Letter: What the mask study really said

Graphic by Lori Deaton

A letter to the editor published online April 1 could be cast as “April Fools!” if the topic were less serious [“With Latest Mask Study, a Hope for Respect,” March 29, Xpress].

The writer repeated misinformation about masking based on a misinformed New York Times op-ed regarding a review published by the prestigious Cochrane Library. She stated that the report concluded that masking made no difference in the spread of COVID-19, She overlooked the immediate correction published by Cochrane [avl.mx/prx9].

Their review did not show that masking didn’t work. It showed that encouraging people to mask didn’t help. At the same time, in the largest of the studies reviewed, including some 360,000 people, in the cities/regions where there was the most compliance in masking, the spread of COVID was significantly reduced [avl.mx/clu].

That is exactly the opposite of what mask opponents want us to believe.

— Cecil Bothwell


Thanks for reading through to the end…

We share your inclination to get the whole story. For the past 25 years, Xpress has been committed to in-depth, balanced reporting about the greater Asheville area. We want everyone to have access to our stories. That’s a big part of why we've never charged for the paper or put up a paywall.

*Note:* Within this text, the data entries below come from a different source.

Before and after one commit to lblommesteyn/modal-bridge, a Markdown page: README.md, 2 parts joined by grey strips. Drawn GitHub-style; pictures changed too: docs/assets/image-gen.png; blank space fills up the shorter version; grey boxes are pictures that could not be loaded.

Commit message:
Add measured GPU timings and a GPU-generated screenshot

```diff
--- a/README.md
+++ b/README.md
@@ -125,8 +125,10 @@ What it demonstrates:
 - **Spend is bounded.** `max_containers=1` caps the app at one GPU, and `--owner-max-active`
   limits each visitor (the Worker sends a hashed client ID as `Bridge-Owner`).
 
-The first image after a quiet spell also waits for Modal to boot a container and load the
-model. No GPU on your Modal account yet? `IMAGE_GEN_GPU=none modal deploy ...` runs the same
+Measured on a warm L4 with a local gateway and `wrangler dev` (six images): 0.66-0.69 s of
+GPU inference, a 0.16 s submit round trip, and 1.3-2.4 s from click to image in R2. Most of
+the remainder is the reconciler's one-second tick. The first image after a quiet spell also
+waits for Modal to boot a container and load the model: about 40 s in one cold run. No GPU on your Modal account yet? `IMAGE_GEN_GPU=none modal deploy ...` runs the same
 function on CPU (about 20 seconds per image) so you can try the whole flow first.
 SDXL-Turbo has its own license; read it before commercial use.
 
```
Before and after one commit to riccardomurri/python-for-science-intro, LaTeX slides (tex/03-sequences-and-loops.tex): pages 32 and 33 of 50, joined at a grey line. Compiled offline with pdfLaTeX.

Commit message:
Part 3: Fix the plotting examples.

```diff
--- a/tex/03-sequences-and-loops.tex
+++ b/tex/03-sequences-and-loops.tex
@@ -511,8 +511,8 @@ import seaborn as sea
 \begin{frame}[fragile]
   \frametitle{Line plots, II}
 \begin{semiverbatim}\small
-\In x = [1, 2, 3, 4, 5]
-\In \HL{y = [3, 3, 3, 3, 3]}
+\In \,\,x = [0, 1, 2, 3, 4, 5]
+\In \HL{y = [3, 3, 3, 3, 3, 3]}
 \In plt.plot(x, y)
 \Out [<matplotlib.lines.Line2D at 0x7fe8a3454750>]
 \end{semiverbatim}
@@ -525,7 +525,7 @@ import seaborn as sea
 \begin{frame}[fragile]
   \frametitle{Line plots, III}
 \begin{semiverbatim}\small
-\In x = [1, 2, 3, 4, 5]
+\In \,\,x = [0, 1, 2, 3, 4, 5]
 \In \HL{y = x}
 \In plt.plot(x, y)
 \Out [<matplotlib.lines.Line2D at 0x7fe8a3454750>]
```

We’re pretty sure that you know journalism faces big challenges these days. Advertising no longer pays the whole cost. Media outlets around the country are asking their readers to chip in. Xpress needs help, too. We hope you’ll consider signing up to be a member of Xpress. For as little as $5 a month — the cost of a craft beer or kombucha — you can help keep local journalism strong. It only takes a moment.

About Letters
We want to hear from you! Send your letters and commentary to letters@mountainx.com

Before you comment

The comments section is here to provide a platform for civil dialogue on the issues we face together as a local community. Xpress is committed to offering this platform for all voices, but when the tone of the discussion gets nasty or strays off topic, we believe many people choose not to participate. Xpress editors are determined to moderate comments to ensure a constructive interchange is maintained. All comments judged not to be in keeping with the spirit of civil discourse will be removed and repeat violators will be banned. See here for our terms of service. Thank you for being part of this effort to promote respectful discussion.

2 thoughts on “Letter: What the mask study really said

  1. christiana

    I wrote the following as a comment to Mr. Bothwell in my published letter. I will copy my comment here as it corrects the erroneous claims that Mr. Bothwell is making above:

    Mr. Bothwell’s comment here (and letter above) only give the political picture, not the scientific one. The Cochrane study showed that masks did not make any difference and that conclusion stands. The Cochrane editor issued a correction due to political pressure. The lead authors of the study, including Tom Jefferson, did not retract their findings. When Mr. Jefferson was contacted by substack author MaryAnne Demasi, he said “Cochrane has thrown its own researchers under the bus again. The apology issued by Cochrane is from Soares-Weiser, not from the authors of the review.” Demasi writes that many believe the editor responded to pressure because of a grant of one and a half million dollars to the organization by the Gates Foundation. This is exactly the problem that my letter addressed.

    Mr. Jefferson and his colleagues looked at 78 randomised trials with over 610,000 participants. Mr Bothwell refers to the Bangladesh study, one of the 78 trials that the scientists reviewed. In an interview with Demasi, Mr Jefferson said that the Bangladesh study was not about whether masks worked but about “increasing compliance for wearing a mask.” Also, there was a reanalysis of the Bangladeshi study which showed significant bias.

    My point is highlighted by Mr. Bothwell’s comment. Citing one study without knowing the scientific history of studies on masks – and viruses, for that matter – can lead to politicians and others forcing policy based on insufficient and very flawed conclusions. This is a devastation of freedom. Poor science should never mask babies who need oxygen desperately for brain development, nor any other person who chooses to breath freely.

Leave a Reply

To leave a reply you may Login with your Mountain Xpress account, connect socially or enter your name and e-mail. Your e-mail address will not be published. All fields are required.